Today I had my first experience of a seriously copy-protected CD, Radiohead's Hail to the Thief, released by EMI. I didn't have much luck ripping it onto my Mac - I ended up having to force quit out of iTunes. Apparently there are a number of different copy-protection methods. One method can be circumvented with a magic marker. I didn't think that this method would work on this particular CD, so I looked for other methods. Then I saw this reference to hold down the shift key on a Windows computer for 5 seconds after inserting the CD. This stopped the CD from automatically launching the program which would interfere with the copy protection. I then copied the CD with iTunes, and soon I'll have it in my iPod.
As I've written before, I believe that creators should be fairly compensated for their work, but that copy-protection technology goes way too far, and I have no moral qualms about circumventing it. I've never been interested in downloading music from file-sharing sites. The only thing which would tempt me would be if I wasn't able to rip a CD which I had lawfully purchased. Then I would feel entitled to download an illicit copy.
When will the record companies realize that people like to listen to music on their computers and mp3 players, and it is manifestly unfair to prevent this from happening? It is simply such a stupid thing to do - piss off your paying customers and drive them into supporting your real target, the file-traders.

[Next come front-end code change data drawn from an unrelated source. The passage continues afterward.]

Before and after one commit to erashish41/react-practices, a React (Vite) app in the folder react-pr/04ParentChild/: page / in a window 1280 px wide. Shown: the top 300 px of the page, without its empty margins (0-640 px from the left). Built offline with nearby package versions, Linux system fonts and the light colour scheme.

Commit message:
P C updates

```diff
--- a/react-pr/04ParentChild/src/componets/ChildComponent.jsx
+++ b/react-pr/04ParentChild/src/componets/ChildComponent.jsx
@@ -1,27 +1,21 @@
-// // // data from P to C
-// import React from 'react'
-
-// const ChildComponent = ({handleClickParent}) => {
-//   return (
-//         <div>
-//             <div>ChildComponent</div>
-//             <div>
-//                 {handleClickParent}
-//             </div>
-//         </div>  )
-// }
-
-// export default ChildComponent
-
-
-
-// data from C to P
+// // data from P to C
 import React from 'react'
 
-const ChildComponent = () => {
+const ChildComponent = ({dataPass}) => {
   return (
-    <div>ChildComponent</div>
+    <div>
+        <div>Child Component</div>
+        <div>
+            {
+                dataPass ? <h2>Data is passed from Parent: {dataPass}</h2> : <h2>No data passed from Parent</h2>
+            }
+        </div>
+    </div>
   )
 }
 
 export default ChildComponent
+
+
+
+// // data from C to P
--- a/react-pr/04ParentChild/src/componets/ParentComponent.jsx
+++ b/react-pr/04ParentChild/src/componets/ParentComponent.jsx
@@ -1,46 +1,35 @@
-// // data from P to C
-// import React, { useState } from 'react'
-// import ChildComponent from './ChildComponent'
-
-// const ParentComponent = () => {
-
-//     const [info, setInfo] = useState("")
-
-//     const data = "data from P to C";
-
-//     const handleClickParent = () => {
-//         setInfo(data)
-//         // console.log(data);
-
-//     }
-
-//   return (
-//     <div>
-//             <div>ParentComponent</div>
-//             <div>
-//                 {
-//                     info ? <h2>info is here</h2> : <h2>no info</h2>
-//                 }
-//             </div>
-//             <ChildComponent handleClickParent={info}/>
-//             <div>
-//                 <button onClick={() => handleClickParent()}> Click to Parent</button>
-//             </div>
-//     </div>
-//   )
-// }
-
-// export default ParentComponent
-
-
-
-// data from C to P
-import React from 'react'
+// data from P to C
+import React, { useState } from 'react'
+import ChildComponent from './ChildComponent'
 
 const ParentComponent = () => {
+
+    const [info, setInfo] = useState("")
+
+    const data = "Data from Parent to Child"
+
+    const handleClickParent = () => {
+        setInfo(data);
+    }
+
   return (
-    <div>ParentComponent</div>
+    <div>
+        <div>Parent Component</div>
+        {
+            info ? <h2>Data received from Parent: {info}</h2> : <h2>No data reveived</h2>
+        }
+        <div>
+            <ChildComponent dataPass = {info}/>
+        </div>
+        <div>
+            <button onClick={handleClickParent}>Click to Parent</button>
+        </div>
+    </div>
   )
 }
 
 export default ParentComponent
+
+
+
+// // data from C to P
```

I'm about to really start ranting, so instead I'll link this detailed explanation of how the shift method works.